But I digress. Sauerkraut. With me going vegetarian years ago a plethora of meat-less cookbooks have been finding their way into my parents’ house. One of these had a recipe for an oriental spin on the German classic Semmelknödel served with a side of sauerkraut. It’s one of these dishes that I’ve been preparing numerous times for me and my parents after veganizing it and I can’t get enough.
Unfortunately, though, Semmelknödel are a bit too involved to make just a single serving. Yet I’ve found myself longing for this comfort food during the recent colder days. Then I saw Amanda’s post for bread pudding and my mind got spinning … Vegan bread pudding – not that hard to do. Actually, I came up with a sweet recipe for it, too, which I’ll share soon. Back to the savoury, though.
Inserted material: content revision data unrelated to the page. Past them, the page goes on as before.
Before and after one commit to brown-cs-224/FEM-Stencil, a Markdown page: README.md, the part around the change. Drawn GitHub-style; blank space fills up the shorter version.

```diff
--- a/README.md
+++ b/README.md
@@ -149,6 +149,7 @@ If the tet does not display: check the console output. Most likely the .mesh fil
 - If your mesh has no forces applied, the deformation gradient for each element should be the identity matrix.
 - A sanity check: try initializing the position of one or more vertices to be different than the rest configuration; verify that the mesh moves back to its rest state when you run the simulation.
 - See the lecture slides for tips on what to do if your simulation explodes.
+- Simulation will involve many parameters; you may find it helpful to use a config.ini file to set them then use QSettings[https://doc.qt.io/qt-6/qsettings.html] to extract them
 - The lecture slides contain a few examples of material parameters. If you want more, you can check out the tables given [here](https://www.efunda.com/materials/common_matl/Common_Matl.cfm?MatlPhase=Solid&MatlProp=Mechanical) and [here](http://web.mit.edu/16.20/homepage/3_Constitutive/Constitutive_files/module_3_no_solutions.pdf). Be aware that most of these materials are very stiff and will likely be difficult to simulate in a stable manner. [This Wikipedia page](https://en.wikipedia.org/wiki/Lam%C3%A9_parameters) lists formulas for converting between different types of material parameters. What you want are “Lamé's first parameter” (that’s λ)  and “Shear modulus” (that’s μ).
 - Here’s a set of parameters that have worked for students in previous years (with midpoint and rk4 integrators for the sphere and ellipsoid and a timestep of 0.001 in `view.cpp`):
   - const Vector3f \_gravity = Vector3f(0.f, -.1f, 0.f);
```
When I spotted fresh sauerkraut on a recent trip to the health food supermarket I couldn’t help but buy a bucket on a whim. Thinking about how to use it I remembered above-mentioned Semmelknödel and knew I had to satisfy my craving. Obviously that meant getting some bread – or in my case: a whole grain roll – which was a random way of overcoming a fear food. Feel free to laugh but yes: bread, rolls and the likes are still scary to me. The exact ingredients or nutritional stats? Not shown. And it’s still ingrained somewhere in my mind that they won’t fill me up. Well, I’m digressing again. All I can say is that this did most likely not just fill me up but satisfied my cravings for perfect comfort food. Bonus points for eating it with a side of candlelight. Who says it takes two for a candlelight dinner?
Savoury vegan Sauerkraut Bread Pudding
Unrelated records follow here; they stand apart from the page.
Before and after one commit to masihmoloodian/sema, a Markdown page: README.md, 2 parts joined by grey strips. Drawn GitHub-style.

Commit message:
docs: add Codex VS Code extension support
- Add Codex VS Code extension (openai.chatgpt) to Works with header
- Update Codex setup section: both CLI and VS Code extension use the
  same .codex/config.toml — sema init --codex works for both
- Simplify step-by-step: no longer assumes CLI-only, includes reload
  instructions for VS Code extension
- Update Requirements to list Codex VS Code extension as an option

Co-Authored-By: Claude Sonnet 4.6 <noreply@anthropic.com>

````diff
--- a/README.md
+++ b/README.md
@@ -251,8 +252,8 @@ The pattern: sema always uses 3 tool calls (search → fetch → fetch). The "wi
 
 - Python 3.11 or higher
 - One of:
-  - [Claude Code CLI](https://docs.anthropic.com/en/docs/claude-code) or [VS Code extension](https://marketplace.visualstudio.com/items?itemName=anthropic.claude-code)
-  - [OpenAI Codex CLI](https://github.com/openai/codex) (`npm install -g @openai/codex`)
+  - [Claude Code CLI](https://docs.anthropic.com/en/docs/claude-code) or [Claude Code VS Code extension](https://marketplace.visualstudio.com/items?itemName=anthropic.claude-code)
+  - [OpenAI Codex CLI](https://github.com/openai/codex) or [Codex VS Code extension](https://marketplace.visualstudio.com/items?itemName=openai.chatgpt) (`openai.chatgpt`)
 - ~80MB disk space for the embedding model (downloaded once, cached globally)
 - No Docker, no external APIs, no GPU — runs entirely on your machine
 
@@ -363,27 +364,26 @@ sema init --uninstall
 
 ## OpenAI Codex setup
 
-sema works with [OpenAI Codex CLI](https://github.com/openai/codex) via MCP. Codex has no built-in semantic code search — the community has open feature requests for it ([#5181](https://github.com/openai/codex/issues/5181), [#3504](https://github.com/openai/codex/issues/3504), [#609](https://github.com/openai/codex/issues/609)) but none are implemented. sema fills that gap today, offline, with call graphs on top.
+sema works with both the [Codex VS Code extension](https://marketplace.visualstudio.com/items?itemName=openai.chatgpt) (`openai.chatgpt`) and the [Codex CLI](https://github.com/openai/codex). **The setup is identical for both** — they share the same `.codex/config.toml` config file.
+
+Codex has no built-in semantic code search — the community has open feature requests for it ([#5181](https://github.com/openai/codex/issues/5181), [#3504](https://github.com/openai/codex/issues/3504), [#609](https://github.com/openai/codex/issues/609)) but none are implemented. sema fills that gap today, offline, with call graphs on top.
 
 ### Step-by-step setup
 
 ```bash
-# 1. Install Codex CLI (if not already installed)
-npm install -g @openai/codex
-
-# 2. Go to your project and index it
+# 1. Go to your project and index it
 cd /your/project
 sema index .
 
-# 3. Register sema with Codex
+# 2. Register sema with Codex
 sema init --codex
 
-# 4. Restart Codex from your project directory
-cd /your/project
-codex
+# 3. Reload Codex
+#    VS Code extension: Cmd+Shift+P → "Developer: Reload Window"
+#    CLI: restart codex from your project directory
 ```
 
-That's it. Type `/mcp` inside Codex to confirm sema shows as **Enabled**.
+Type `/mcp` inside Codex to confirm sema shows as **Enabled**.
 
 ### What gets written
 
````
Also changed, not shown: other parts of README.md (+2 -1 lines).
- 150 g fresh sauerkraut
- 1 small red onion, chopped
- olive or coconut oil
- 1/4 cup passata/tomato sauce
- 1/2 tsp smoked red paprika
- 1/4 tsp cayenne pepper
- a pinch of cinnamon
- 4-5 mushrooms, sliced
- 1/2 whole wheat roll [several days old/stale and preferably with lots of seeds], cubed*
- 100 g/3.5 oz silken tofu
- 1/2 tbsp cashew butter or white (!) almond butter [roasted might work but won’t add the same mild and creamy taste]
- 1 tsp nutritional yeast
- salt + pepper to taste
- 75 g chickpeas, drained and rinsed
1. Sauté the onion in the oil until translucent.
2. Add sauerkraut, passata, 1/4 cup of water and spices. Let simmer at medium heat for about 15-20 minutes.
3. Meanwhile blend the silken tofu, cashew butter, nutritional yeast and 1 tbsp of water. Set aside.
4. When the sauerkraut is almost done cooking, add the mushrooms and let cook for another few minutes.
5. Add the chickpeas.
6. Transfer the sauerkraut to a baking dish, top with the breadcubes. Mix them in just slightly. You still want most of them on top so they’ll stay crisp.
7. Pour the silken tofu mixture on top spreading it over the whole dish.
8. Bake in the preheated oven [175 °C/350 °F] for 20 minutes.
* if you don’t have day-old bread sitting around you can imitate the needed crispyness by microwaving the cubed roll for about a minute
If you want to feel virtuous while eating this you could do so while reading up about the health benefits of sauerkraut ;). Comfort food and good for you? It doesn’t get any better in my opinion. [And no, I didn’t lecture myself on all its benefits and it still was amazing.]
Happiness inducing today: A chat with a sweet old lady at the Farmers’ Market. She was 80 years old, not at best health anymore but had a great attitude. A happiness inspiration.
Enjoy your weekend!
Are there any traditional foods or recipes from your country you didn’t eat as a child but grew to like when you got older?
Do you like sauerkraut? Any favourite recipes?